» INPUT
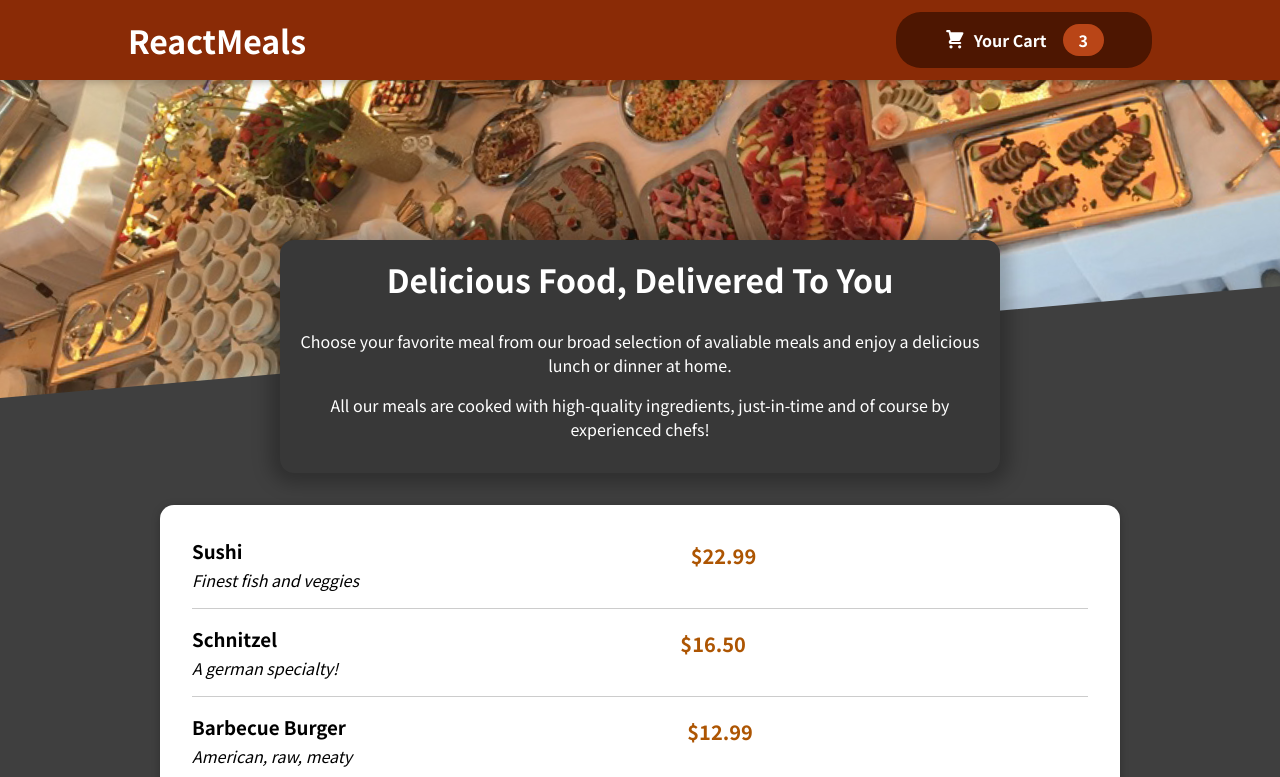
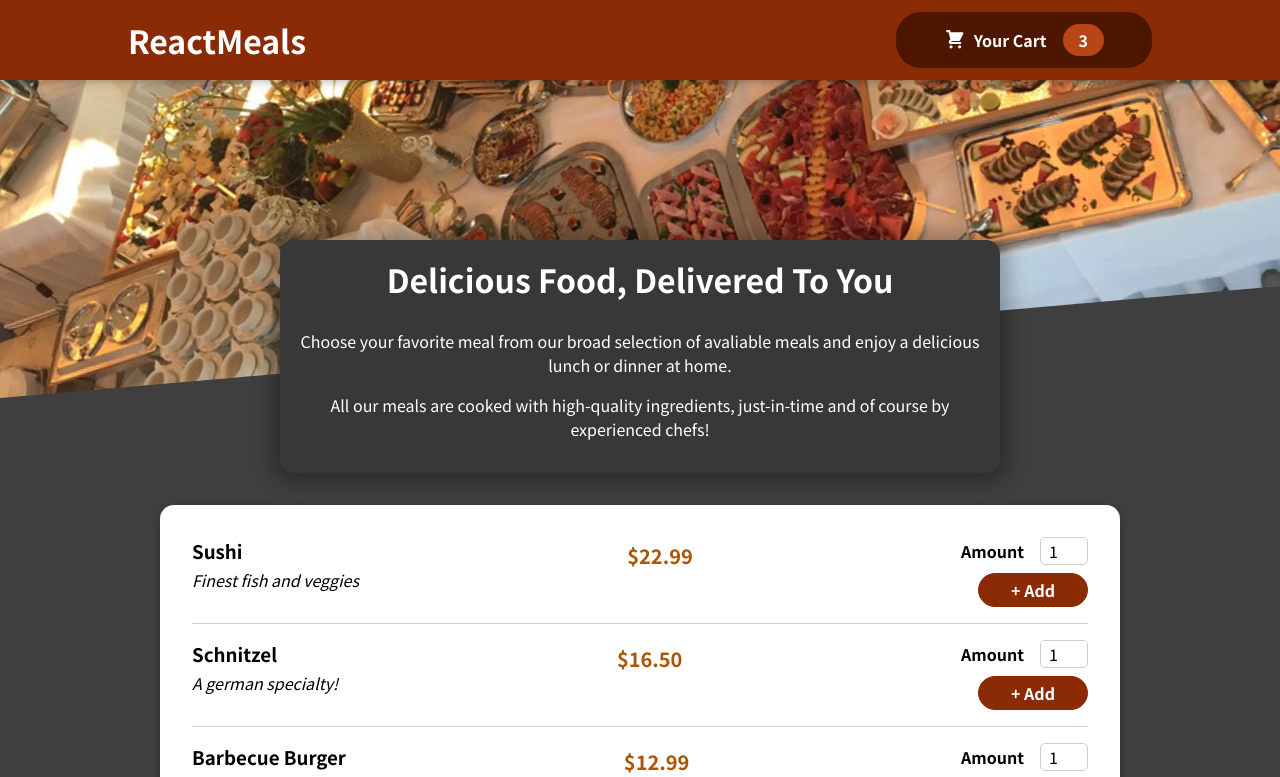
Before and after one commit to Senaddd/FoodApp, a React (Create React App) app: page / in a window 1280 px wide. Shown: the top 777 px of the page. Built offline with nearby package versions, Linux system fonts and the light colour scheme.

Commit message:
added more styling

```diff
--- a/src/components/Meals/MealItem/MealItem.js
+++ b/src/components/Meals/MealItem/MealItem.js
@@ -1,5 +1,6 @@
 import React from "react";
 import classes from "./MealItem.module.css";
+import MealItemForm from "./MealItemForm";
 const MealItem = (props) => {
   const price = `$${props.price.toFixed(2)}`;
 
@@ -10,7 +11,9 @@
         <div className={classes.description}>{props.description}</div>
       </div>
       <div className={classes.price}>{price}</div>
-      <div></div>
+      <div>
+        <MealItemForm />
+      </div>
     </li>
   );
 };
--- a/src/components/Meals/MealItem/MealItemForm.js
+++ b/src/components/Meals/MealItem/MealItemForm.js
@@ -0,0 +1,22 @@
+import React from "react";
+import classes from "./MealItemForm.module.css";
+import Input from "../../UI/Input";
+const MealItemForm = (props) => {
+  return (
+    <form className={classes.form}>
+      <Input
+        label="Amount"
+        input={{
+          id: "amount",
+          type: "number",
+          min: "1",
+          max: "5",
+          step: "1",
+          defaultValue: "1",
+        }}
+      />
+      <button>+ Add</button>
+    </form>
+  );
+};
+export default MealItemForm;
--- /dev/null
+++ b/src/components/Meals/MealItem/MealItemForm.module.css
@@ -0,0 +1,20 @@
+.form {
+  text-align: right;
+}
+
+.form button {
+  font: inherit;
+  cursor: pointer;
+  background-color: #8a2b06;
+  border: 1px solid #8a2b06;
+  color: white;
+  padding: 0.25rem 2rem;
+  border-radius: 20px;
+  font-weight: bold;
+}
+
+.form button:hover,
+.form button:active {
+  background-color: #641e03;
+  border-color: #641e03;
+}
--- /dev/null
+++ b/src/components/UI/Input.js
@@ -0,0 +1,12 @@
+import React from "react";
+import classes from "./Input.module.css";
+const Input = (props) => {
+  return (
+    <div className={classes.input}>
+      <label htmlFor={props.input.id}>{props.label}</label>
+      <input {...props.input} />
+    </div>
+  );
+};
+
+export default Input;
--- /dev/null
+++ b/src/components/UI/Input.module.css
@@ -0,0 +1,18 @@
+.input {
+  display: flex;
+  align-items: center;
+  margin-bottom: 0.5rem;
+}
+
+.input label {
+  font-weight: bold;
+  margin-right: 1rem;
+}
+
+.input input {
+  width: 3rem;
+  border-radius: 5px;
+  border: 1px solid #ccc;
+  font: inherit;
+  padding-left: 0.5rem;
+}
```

» YOUR TASK
Answer with a number alone: how many lines of the listing above include the string "price"?

» SOLVED EXERCISE
2